The Tanzania Chamber of Commerce, Industry and Agriculture (TCCIA) in Arusha, is determined to ensure that the implementation of the East African Common Market Protocol benefits the agricultural sector in the region.
Arusha Regional TCCIA Chairman Adolf Olomi said in an interview that the agricultural sector in the region is a sleeping giant that needs to be tapped into the implementation of the East African Common Market Protocol to create opportunities for young people and the business community in Tanzania.
Latest figures on Tanzania's exports to other partner states in the EAC have increased from USD96.4m in 2005 to USD450m in 2010.
However, Olomi said that the figures were still too small compared to the nation’s potential.
He said in an interview that the agri-sector in Arusha region has been in the doldrums for years, adding that despite some gains in horticulture and other cash crop related ventures, there is a great deal more than can be achieved.
TCCIA-Arusha has commissioned ongoing research into the challenges and opportunities in the implementation of the East African Common Market Protocol and Tanzania’s role in creating a conducive environment for increased private sector participation within and outside the country.
According to studies carried out in recent years, Arusha Region and Tanzania in general, could benefit substantially from the implementation of the two-year-old EAC Common Market Protocol.

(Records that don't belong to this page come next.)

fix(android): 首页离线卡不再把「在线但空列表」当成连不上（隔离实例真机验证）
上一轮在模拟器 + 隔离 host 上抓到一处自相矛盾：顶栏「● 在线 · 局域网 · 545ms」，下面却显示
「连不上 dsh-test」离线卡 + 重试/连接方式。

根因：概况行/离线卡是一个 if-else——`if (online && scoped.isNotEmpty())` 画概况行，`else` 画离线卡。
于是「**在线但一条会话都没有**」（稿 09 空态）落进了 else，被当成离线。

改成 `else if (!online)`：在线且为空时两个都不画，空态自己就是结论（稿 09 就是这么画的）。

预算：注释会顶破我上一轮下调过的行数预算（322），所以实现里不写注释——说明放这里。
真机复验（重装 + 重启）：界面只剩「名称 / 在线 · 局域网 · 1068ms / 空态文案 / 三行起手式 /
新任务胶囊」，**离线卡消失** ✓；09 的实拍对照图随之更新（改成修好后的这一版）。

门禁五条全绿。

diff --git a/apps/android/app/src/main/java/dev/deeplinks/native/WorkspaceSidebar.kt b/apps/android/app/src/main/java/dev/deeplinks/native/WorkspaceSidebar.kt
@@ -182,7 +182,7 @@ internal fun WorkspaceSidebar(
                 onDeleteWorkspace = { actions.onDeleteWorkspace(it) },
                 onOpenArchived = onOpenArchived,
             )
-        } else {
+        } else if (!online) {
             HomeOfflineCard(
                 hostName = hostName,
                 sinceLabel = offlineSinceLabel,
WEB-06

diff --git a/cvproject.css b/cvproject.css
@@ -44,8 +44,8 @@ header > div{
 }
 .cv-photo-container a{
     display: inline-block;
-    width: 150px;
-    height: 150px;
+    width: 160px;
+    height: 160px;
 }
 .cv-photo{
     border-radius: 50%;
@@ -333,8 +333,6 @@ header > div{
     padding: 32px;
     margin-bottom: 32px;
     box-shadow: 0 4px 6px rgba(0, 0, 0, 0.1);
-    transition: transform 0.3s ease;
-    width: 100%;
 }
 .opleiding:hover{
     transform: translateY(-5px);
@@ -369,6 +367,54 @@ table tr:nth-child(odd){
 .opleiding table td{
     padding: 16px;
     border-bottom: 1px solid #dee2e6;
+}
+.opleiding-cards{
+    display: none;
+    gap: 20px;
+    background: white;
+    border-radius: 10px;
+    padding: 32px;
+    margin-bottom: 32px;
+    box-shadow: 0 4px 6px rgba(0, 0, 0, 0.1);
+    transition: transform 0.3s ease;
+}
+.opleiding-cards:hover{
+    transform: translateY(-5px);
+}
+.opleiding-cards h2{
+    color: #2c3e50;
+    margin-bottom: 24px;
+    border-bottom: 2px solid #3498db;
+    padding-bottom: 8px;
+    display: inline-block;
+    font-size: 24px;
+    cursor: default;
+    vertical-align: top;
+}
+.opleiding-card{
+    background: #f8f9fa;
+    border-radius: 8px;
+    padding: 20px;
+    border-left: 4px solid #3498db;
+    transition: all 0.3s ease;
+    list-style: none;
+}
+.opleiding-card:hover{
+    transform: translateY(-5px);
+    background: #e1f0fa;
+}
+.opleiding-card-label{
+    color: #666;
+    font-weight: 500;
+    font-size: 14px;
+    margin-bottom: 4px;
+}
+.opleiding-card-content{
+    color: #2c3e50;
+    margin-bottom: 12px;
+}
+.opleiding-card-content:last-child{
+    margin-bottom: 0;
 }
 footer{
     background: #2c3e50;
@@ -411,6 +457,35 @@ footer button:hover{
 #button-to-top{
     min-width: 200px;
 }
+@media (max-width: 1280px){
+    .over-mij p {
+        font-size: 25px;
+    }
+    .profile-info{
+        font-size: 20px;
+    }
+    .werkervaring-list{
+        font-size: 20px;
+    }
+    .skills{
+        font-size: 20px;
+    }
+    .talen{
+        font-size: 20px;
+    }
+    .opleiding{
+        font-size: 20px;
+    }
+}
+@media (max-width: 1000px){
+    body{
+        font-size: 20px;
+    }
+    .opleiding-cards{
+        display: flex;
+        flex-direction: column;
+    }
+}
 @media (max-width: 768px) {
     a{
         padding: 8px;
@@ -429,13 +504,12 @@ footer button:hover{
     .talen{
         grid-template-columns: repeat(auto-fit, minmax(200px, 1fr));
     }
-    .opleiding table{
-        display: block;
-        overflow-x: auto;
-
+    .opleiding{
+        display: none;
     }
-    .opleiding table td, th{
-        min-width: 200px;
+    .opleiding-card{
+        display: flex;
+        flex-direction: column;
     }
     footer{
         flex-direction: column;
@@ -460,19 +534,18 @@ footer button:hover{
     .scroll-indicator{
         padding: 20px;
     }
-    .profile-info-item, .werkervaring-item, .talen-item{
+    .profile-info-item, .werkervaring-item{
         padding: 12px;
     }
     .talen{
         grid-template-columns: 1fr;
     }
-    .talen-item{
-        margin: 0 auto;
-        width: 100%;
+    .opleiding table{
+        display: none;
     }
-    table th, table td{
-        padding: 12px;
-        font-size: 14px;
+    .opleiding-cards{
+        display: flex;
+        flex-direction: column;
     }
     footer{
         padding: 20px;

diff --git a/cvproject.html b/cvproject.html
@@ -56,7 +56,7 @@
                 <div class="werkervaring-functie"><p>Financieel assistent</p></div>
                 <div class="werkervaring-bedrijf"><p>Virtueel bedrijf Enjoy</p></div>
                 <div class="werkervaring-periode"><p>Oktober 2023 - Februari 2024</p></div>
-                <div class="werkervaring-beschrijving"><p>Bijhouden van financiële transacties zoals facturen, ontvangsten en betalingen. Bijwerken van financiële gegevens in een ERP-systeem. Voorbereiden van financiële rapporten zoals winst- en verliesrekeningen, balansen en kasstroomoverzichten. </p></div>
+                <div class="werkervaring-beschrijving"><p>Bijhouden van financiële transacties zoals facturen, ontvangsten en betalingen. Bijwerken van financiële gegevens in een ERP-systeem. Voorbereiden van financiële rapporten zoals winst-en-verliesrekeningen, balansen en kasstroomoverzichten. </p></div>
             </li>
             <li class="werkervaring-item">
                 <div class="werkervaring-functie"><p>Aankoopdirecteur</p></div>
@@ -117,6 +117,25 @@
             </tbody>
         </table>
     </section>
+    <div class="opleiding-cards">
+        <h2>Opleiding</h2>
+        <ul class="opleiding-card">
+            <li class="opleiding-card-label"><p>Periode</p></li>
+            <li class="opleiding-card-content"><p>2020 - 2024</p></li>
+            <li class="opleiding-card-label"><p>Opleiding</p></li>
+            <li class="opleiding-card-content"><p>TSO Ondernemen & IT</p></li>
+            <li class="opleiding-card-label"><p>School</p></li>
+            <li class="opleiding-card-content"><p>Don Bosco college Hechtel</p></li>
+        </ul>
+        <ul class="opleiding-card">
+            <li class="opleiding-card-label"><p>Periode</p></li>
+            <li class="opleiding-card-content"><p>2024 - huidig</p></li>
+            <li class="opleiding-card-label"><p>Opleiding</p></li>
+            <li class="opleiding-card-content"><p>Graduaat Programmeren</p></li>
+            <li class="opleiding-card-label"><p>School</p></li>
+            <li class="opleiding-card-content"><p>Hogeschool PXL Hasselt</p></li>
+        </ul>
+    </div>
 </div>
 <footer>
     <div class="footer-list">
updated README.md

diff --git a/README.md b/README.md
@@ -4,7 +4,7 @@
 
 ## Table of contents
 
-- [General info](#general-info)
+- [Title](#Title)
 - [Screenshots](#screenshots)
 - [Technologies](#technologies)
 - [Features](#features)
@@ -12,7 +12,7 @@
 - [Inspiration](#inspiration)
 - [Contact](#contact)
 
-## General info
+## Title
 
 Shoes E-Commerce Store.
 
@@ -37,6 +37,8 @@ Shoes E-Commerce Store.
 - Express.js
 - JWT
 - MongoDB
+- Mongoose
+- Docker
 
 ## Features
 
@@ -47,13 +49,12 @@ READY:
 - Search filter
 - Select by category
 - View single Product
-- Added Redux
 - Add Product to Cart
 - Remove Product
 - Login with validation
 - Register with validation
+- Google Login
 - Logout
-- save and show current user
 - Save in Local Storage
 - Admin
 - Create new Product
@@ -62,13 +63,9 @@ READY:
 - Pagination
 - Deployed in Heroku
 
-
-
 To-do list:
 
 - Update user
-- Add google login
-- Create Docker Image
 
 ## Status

Agribusiness researcher Geoffrey M. Kalugendo of Africa Source Investment Trade and Environment Management says that preliminary investigations indicate that a re-organisation at sectoral level is a basic necessity for the agri-sector to realise the greatest benefits.
“Arusha is growing a range of high quality products that have great demand in the EAC, especially in Kenya. This includes oranges, onions, beans, maize and several other crops. But because of the failure to organise the industry, we end up getting only the minimum benefit from the exportation of the crops,” Kalugendo says.
“For the agri-sector to benefit from the implementation of the common market, producers and traders should stop operating individually and get organized into groups and cooperative entities,” he explains.
He says that getting the farmers organised should be a priority and that it is crucial for the region and the country at large to benefit from the implementation of the EAC Common Market Protocol.
A good number of Kenyan traders have reached a point where they don’t buy products from Arusha Region as individuals, but instead as organised entities.
“One person will come to buy representing an entity or a group. They will buy at the source at low prices. Then, on reaching Nairobi, they use international standard packaging for selling the produce in Kenya. They then re-export the rest,” Kalugendo explains.
The researcher says that there is something to learn from the defunct EAC before its collapse. He says during that period farmers were organised in three groups - individuals (co-operatives), commercial and plantation.
“The co-operatives gave the peasant farmers acollective bargaining power. Today, farmers are on their own negotiating prices at individual levels with highly experienced traders from the EAC,” he says.
He laments that preliminary research shows few linkages between farmers and research institutions in Tanzania, unlike in Kenya, Uganda and Rwanda, where they are involved directly in agri-research.
At the same time, he says the linkage of agriculture with infrastructure has not been well defined. “For our agri-export business to blossom geographically, road, rail and water transport must be linked up in a coherent way that will be understood by our farmers and traders,” he says.
The researcher notes that Tanzania has prepared a lot of documents for agri-marketing, but practical application was wanting, with government imposed programmes not working properly.
The Protocol on the Establishment of the East African Community (EAC) Common Market entered into force on July 1, last year following ratification by all five partner states - Burundi, Kenya, Rwanda, Tanzania and Uganda.
TCCIA Arusha’s mission is to facilitate private sector development in Tanzania by providing exceptional value to members and the business community through the provision of demand-driven advocacy, business information, linkages, business development services and other relevant services in a more professional, resourceful and sustainable manner.
Currently, the chamber has 522 members from the TCCIA Arusha City and the district chambers of Arumeru, Karatu, Longido, Ngorongoro and Monduli.